An article from the Salt Lake Tribune listed in the Mormon Matters sidebar sometime ago noted the official elevation of “care of the poor and needy” to the status of a “purpose” of the Mormon (LDS) church. Church news sources are noting how LDS resources are being mobilized from both the United States and the Dominican Republic, in coordination with partners such as Islamic Relief, CARE, Food for the Poor, and Healing Hands for Haiti.
All of its missionaries are reported to be safe, and the church is using nine meeting houses to provide shelter for members and an even larger number of non-members. There have been casualties among the membership, however.
The immediate need in Haiti is, of course, for emergency supplies and medicines, which the church is attempting to help provide. The news releases also indicate that the church will gradually move to assistance for reconstruction, expecting to stay involved with the effort for up to a year or more.
The second largest denomination of the Restoration, the Community of Christ, had embedded their ministry more deeply in the Haitian education system as a long term strategy for Christian ministry in that part of the world. CofChrist has increasingly tended over the last half-century to emphasize Zion-building, as seen through focusing on peace and justice issues in the present, over discussions of personal salvation. As a result, the work of the CofChrist in Haiti has been hard hit by the earthquake.
This approach has not been limited to the Community of Christ, and so a number of humanitarian ministries are looking beyond the immediate crisis and wondering about long term prospects for the country. As a front page Washington Post story by William Booth and Scott Wilson put it on January 23:
Schools’ Collapse Leaves Haiti’s Future in Rubble
The earthquake has crushed what many deem the only path to a better life in the impoverished country.
Of the many things taken from this city [Port-au-Prince] by the earthquake, few are as threatening to Haiti’s future as the near destruction of a school system viewed across society here as the only path to a better life.
Education is as precious as water in Haiti. The ruined capital was filled with parochial and secular schools built on the strict French model, many affordable even to the poorest parents, who struggled to pay a few dollars a week in tuition…
Now there are no schools. Education officials here estimate that the quake erased thousands of campuses, and at least 75% of those in the capital lie in ruins… Nearly every block has one, with many meeting in multiple sessions into the evening. …the debris-filled sites where they once stood are the places that smell the strongest of death. They were filled with children.
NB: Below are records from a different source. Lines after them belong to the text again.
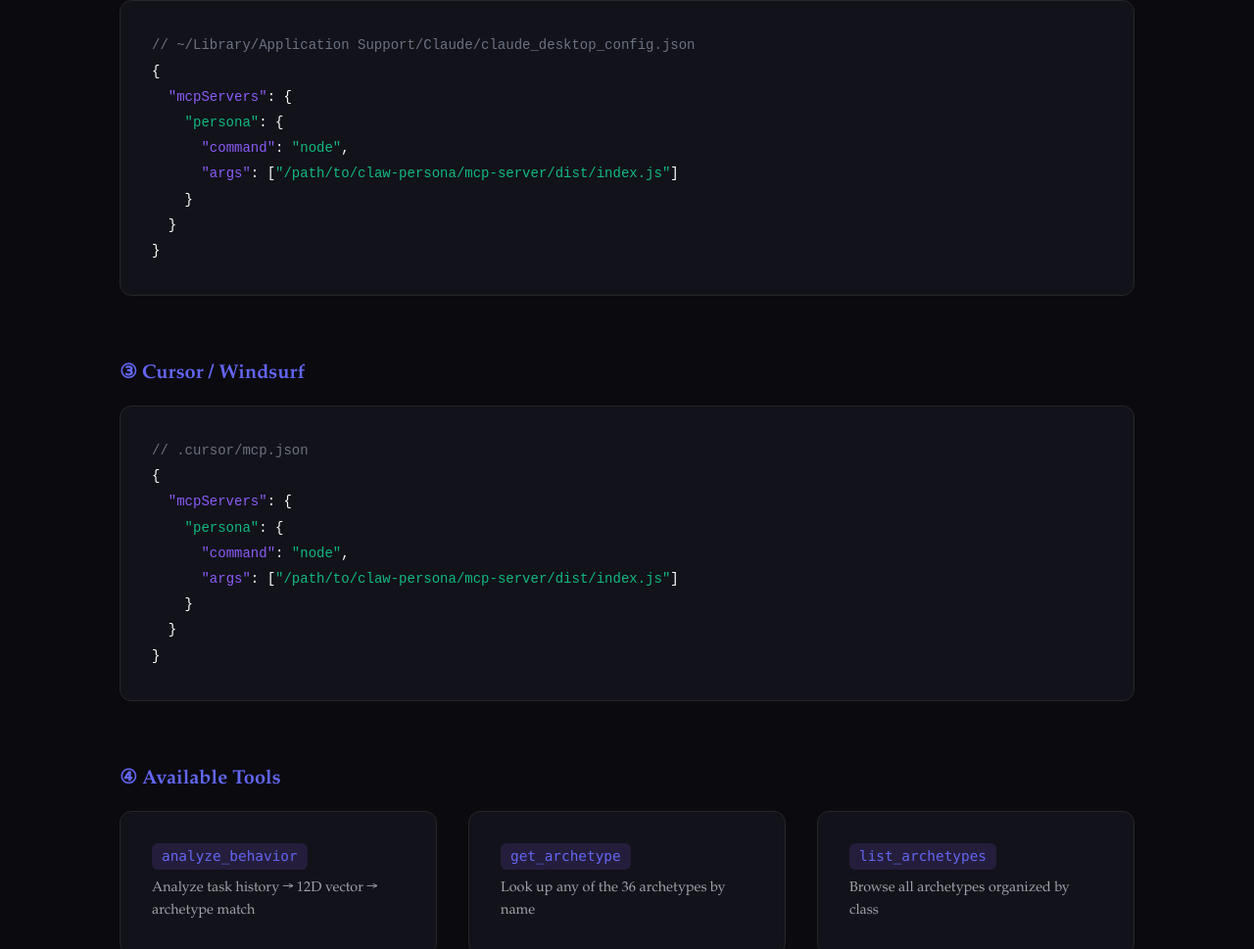
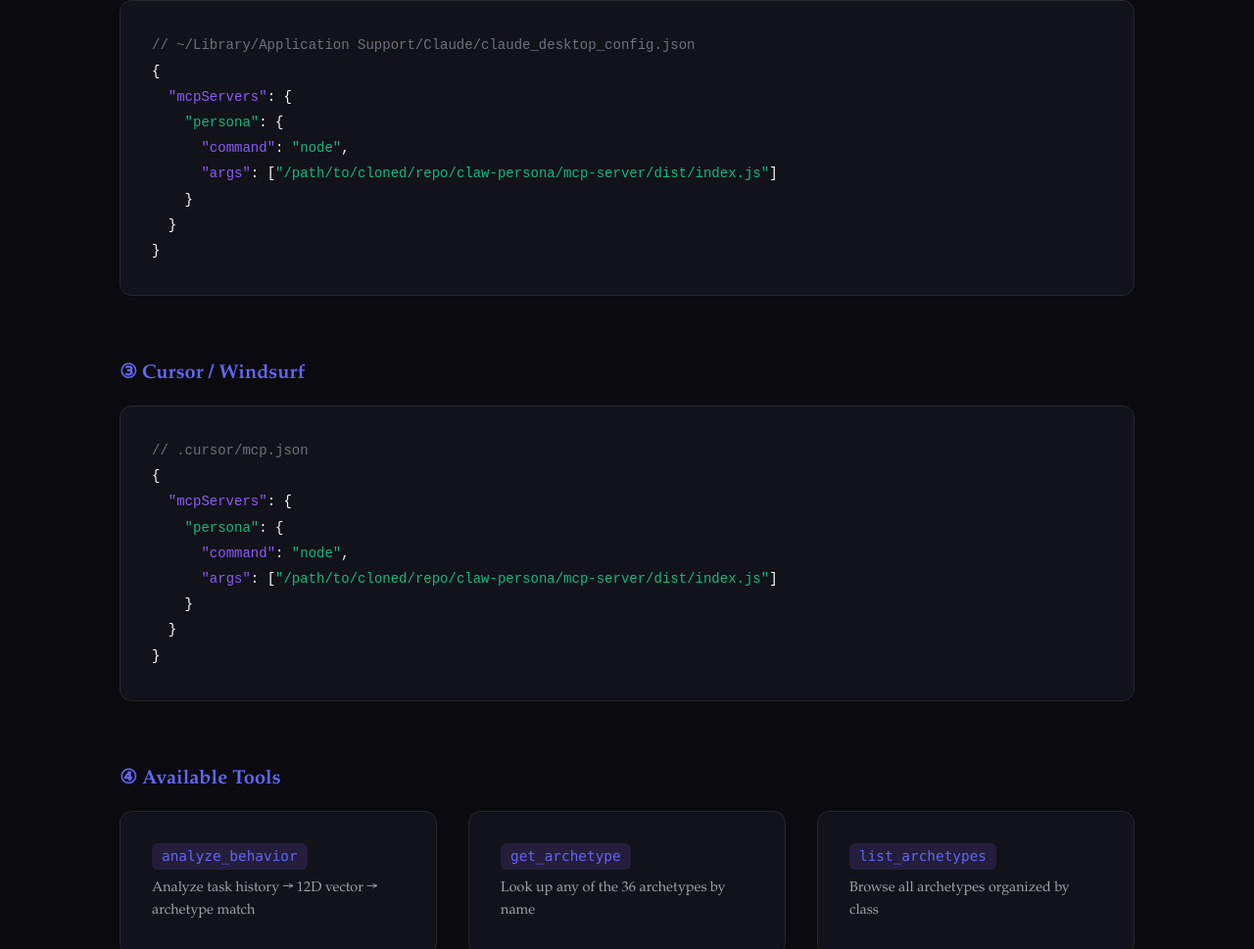
Before and after one commit to ayggdrasil/claw-persona, a plain HTML site: page frontend/index.html in a window 1280 px wide. Shown: the part 1794-2763 px from the top of the page at 98% size. Drawn offline with Linux system fonts and the light colour scheme; animation ran at ten frames a second.

Commit message:
docs: use git-repo relative paths in configuration examples

```diff
--- a/frontend/index.html
+++ b/frontend/index.html
@@ -89,7 +89,7 @@
   <span class="key">"mcpServers"</span>: {
     <span class="string">"persona"</span>: {
       <span class="key">"command"</span>: <span class="string">"node"</span>,
-      <span class="key">"args"</span>: [<span class="string">"/path/to/claw-persona/mcp-server/dist/index.js"</span>]
+      <span class="key">"args"</span>: [<span class="string">"/path/to/cloned/repo/claw-persona/mcp-server/dist/index.js"</span>]
     }
   }
 }</code></pre>
@@ -104,7 +104,7 @@
   <span class="key">"mcpServers"</span>: {
     <span class="string">"persona"</span>: {
       <span class="key">"command"</span>: <span class="string">"node"</span>,
-      <span class="key">"args"</span>: [<span class="string">"/path/to/claw-persona/mcp-server/dist/index.js"</span>]
+      <span class="key">"args"</span>: [<span class="string">"/path/to/cloned/repo/claw-persona/mcp-server/dist/index.js"</span>]
     }
   }
 }</code></pre>
```
Also changed, not shown: README.md.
Information from the CofChrist is probably typical for other religious ministries in Haiti. The denomination primarily worked through a charity, Outreach International , created by church members several decades ago that had been able to build and maintain — even through years of political instability in the country — a network of ninety schools enrolling 9000 students. (That number is not impressive until you realize that the Community of Christ has only about 140,000 known, baptized members in the entire US and Canada.)
On January 19, Outreach International reported, almost defiantly:
Outreach International’s Haiti school children, staff and facilities are so severely impacted with loss of life and destroyed buildings that the organization cannot come close to accounting for extent of loss.
Matthew Naylor, Outreach International President, received an email today from Michel Rosier, Outreach International schools network director stating, “It is difficult and even painful to give you a detailed report on the Haitian situation. I thank you so much for your extreme concern for the Haitian people.”
With a teacher staff of 300+, Rosier and another staff member, Augustin Derat, executive director for the schools programs, are the only two staff accounted for. Both of them, along with their families, are living on the streets.
Early reports indicate that 7 of 12 schools which have been inspected are destroyed and the rest seriously damaged. There are at least 20 schools in the affected area. Rescue efforts at one school have saved 7 students from the rubble. Rosier states, nothing can be done for the others trapped.
With the Outreach International schools network so badly damaged, initial support for relief efforts has been made through Doctors Without Borders (MSF) located in Port-au-Prince, who will supply the type of immediate relief requested by our staff members on the ground.
Naylor promises, Outreach International will continue to invest in the long-term development in Haiti. We pledge to remain with the surviving children, families, and staff in order to put their lives back together. We will stay for as long as it takes. This is where the bulk of our resources will go.
I am sure that reader’s here have already made initial decisions about how much and in what ways they wish to help Haiti. However, I’d like to pose some more strategic questions that will still be relevant as the emergency evolves further:
How should our churches (and our peoples) give relative priority to our notions of the evangelistic and Zion-building enterprises?
Does the elevation of “care of the poor and needy” within the LDS “purposes” change their personal response in how they give time and money? Does the setback to the school programs in Haiti change how Community of Christ members allocate their giving?
How should the churches allocate the proportion of their support among their own people and ministries and among the general population affected by the crisis?
Is the best strategy for each church to focus massive resources on emergencies as they happen, wherever they happen (knowing that they will need to move on to some other emergency after a year or so, unfortunately)? Or is it better to build long term programs that, also unfortunately, may have to be built again and again?
How do the churches best coordinate with other religious and humanitarian agencies in ways that are faithful to the two denominations’ separate understandings of the meaning of the Restoration?
How do we integrate our sense of the Spirit calling us personally with the task of our churches and other ministries?